Who was former Hinsdalean Grace Bagley?

Researching the lives of prominent personages from the past comes naturally to historian Julia Bachrach. But when the starting point is Hinsdale's only Frank Lloyd Wright house, digging up details about one of its original occupants is a different kind of fact-finding expedition.

To compose the exhibit "Finding Grace: The Forgotten Story of Social Reformer Grace Bagley" - currently on display in the 1894 home Wright designed for Bagley and her husband, Frederick (see Page 40 for details) - Bachrach, together with historic preservationist Jean Follett, used every traditional and digital resource available. Their work yielded a portrait of a woman keen on improving the lives of immigrants in late 19th-century Chicago. Her work even brought her into the orbit one of the most famous social activists of the day.

"There are handwritten letters from Jane Addams, and you can tell they were very close friends," Bachrach said of the Hull House settlement co-founder.

Asked in an 1918 interview about her commitment to the under-served, Bagley shared how she had "drifted into Hull House, as do most Chicago women, when they begin to want to help other people, and got quite interested in the work there among the foreign population."
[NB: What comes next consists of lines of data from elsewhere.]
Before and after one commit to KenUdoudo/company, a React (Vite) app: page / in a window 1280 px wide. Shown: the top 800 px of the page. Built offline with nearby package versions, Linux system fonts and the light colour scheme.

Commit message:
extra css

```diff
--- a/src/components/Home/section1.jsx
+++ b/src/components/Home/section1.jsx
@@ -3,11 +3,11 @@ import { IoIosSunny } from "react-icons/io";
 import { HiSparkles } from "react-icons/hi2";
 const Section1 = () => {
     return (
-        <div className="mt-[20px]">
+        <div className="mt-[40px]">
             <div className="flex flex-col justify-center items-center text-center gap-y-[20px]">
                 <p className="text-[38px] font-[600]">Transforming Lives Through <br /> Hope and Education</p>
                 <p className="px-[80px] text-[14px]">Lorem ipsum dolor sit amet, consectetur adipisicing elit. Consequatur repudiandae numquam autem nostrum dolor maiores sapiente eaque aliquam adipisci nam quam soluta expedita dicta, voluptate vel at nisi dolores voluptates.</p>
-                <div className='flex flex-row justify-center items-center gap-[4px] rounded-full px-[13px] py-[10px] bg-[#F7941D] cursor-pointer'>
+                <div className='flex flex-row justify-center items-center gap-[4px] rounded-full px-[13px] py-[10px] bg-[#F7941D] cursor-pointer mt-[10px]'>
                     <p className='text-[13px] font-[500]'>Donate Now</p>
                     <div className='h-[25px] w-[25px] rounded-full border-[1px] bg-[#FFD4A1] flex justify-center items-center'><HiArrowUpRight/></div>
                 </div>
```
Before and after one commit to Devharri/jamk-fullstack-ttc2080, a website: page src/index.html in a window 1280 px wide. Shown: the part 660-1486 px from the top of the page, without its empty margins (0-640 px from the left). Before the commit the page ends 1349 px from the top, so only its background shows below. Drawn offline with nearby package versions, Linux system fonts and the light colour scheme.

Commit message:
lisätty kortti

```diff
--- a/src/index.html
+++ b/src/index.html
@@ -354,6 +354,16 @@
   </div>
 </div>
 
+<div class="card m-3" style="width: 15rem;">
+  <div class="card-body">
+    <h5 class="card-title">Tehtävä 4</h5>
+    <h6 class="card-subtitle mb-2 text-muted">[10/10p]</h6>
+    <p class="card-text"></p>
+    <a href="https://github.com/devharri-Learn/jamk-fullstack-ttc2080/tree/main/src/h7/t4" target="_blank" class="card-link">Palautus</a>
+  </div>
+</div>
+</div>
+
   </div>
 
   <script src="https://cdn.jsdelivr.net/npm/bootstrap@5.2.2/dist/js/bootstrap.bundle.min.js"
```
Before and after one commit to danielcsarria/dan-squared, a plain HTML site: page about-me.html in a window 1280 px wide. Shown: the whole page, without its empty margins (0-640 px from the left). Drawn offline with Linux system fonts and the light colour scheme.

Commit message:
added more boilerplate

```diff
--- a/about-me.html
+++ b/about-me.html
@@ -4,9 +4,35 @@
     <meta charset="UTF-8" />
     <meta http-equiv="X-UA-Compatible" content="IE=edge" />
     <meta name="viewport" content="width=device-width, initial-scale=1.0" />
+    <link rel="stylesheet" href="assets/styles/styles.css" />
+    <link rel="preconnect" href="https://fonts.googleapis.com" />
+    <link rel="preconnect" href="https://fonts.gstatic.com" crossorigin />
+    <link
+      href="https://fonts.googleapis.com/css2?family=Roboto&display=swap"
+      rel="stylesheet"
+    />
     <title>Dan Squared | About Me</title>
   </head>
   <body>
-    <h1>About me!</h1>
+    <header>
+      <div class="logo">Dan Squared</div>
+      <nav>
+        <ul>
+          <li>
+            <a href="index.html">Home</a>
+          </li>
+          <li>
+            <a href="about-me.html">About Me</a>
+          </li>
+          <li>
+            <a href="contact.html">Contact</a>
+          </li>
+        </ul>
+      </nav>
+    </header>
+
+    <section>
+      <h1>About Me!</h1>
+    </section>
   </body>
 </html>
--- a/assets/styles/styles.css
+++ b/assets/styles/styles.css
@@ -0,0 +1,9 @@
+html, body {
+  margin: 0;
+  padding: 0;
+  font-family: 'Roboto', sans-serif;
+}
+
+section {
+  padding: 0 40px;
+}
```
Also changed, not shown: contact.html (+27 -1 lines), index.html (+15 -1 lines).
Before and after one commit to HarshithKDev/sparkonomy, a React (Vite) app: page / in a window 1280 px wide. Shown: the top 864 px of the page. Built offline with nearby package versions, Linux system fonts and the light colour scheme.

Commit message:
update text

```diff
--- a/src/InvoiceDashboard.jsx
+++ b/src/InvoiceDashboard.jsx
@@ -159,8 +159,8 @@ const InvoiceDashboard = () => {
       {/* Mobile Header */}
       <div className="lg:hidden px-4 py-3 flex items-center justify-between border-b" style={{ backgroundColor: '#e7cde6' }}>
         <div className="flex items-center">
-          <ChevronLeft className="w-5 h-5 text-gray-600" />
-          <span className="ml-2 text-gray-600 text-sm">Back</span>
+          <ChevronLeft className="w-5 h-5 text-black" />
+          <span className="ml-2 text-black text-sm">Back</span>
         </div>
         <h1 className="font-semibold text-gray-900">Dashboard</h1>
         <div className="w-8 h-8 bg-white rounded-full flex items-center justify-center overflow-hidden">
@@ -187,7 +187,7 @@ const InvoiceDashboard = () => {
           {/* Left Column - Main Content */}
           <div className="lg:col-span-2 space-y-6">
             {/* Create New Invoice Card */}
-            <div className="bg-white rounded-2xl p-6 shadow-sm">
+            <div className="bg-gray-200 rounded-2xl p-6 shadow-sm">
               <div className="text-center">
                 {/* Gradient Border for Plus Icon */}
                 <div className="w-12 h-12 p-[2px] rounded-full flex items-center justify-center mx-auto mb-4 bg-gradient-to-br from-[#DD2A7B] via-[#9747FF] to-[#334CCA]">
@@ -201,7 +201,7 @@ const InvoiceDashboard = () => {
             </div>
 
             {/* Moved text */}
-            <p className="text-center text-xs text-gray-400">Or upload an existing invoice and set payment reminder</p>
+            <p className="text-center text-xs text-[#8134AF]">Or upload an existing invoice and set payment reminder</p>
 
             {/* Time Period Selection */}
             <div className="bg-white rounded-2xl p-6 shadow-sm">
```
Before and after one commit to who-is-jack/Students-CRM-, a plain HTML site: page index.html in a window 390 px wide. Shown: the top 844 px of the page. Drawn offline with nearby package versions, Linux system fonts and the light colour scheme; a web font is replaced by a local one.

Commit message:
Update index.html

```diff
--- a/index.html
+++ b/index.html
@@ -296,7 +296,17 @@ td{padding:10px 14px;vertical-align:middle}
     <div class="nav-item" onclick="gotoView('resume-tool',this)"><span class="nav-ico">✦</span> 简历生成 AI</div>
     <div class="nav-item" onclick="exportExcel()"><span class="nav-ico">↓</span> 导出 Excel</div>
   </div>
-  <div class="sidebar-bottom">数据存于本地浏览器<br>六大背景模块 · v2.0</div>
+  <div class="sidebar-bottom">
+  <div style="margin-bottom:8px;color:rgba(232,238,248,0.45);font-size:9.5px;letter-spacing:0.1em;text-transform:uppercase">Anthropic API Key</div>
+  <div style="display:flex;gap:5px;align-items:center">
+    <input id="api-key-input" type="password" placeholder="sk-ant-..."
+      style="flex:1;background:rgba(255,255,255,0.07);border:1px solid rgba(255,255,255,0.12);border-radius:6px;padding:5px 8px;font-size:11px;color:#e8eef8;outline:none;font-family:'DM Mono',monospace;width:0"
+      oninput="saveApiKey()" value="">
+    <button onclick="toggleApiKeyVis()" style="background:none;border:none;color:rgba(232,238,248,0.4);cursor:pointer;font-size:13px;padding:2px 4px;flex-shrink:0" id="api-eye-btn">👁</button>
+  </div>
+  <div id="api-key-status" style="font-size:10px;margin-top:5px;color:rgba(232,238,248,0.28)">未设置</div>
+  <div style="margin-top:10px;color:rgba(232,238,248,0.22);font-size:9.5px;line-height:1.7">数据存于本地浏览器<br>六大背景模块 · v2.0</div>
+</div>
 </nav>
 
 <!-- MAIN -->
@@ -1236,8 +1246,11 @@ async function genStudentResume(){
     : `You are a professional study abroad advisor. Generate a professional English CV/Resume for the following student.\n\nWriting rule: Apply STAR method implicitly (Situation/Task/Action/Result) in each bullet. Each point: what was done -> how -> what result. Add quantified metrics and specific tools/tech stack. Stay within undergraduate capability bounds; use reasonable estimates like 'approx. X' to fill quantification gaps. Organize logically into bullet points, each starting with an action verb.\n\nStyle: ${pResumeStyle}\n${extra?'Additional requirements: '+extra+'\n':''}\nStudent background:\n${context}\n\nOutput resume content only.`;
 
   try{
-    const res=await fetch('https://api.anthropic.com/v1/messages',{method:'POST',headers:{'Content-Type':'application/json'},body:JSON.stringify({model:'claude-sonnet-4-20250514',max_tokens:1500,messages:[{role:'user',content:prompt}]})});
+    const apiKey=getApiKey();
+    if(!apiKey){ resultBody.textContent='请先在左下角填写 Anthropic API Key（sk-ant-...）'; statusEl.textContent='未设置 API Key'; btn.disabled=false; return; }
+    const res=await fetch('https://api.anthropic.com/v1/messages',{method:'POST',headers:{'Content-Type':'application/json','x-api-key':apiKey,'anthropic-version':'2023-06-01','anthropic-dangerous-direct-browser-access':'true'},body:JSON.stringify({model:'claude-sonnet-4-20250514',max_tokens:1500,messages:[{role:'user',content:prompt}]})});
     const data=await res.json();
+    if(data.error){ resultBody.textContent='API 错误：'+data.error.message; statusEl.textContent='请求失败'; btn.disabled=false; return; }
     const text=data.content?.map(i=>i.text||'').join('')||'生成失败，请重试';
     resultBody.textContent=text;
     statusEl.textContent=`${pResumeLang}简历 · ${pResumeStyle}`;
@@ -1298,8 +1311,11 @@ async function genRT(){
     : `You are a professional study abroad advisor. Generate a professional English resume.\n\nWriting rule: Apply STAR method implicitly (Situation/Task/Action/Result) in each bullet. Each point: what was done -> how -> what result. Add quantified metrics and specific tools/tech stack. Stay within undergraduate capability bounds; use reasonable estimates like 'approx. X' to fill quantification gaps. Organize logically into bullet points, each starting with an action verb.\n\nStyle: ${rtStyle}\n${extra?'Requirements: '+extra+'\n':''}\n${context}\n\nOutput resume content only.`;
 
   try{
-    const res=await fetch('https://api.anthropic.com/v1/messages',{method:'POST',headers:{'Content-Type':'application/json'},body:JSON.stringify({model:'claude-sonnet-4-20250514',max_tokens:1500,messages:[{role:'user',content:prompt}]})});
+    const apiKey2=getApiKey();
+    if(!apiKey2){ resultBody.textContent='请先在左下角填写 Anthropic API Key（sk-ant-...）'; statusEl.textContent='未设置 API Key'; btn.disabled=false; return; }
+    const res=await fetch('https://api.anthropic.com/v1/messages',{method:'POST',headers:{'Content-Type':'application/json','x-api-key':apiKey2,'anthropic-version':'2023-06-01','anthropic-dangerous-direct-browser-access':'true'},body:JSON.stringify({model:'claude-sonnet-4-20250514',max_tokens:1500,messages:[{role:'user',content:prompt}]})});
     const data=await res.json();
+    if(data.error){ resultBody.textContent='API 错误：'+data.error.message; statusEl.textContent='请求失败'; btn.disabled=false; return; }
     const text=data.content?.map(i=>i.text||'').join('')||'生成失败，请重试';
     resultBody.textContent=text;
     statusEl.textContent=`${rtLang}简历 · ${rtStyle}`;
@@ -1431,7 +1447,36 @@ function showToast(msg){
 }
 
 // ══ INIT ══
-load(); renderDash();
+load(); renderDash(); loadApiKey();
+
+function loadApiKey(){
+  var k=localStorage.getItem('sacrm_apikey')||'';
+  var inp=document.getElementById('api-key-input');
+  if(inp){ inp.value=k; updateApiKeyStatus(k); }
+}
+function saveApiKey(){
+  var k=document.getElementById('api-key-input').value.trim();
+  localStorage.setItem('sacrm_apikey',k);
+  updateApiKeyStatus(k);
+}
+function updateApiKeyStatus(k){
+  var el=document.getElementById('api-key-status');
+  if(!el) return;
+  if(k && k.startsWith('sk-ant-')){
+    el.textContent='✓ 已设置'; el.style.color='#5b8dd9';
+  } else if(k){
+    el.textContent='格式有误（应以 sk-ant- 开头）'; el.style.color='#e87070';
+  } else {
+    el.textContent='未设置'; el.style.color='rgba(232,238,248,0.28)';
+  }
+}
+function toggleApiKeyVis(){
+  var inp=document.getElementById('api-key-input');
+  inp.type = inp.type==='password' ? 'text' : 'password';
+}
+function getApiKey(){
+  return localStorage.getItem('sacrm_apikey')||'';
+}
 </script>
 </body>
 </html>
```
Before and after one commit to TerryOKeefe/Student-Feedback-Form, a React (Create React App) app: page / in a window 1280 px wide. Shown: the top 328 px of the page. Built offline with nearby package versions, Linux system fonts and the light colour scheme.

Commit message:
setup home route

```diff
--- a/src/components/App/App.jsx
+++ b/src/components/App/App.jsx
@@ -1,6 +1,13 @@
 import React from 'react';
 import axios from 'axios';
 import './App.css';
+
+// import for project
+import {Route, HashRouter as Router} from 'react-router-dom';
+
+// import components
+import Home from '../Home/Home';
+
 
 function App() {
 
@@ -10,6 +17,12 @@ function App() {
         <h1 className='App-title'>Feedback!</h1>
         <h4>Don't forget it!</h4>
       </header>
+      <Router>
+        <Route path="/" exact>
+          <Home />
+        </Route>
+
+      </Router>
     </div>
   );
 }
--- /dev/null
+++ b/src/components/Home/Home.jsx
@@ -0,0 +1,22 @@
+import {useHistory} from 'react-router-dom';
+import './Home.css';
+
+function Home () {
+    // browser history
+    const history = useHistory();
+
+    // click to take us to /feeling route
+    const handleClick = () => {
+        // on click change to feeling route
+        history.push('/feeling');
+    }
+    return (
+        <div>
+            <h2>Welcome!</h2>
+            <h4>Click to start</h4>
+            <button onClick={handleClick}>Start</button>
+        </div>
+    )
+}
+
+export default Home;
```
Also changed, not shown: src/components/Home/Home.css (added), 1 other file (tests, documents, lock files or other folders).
The tenement building her husband owned on the Near West Side would be her field of outreach. She became the building's manager and even took Italian lessons in order to better communicate with residents.

"It was like having a full-time job," Bachrach said. "She became a national expert on housing reform."

Active in the Chicago Women's Club, Bagley was among a group that challenged prevailing prejudices of the era in advancing black social activist Fanny Barrier Williams for club membership.

"They decided to kind of rock the vote and nominate her," Bachrach said. "They wanted to change the rules and break through some of the racial barriers."

In 1899 Bagley and her CWC cohorts were successful in establishing the nation's first juvenile court system in Chicago.

"She was very concerned with juvenile boys living in cells with hardened adult male criminals," Bachrach said of the mother of three. "She tried to make sure that the boys would be educated while they were in prison."

Frederick's work took them to Boston, where in the early 20th century the cause of women's suffrage was gaining traction. Bachrach told of a meeting Bagley and her daughter, Elizabeth, convened with dozens of women at their home to promote suffrage. Bagley would go on to become a director in the National Women Suffrage Association.

But she never lost her heart for the Italian immigrant community, helping them assimilate by organizing English classes in Boston.

"She would give a speech to congratulate them on completing their first session, and she delivered it in Italian. I thought that was so cool," Bachrach said.

Understanding more about Grace Bagley confers greater significance to the place she lived, Bachrach said.

"She was a privileged woman, but she didn't choose to live her life as a privileged woman did at that time. It makes you want to do more."

- by Ken Knutson

Author Bio

Ken Knutson is associate editor of The Hinsdalean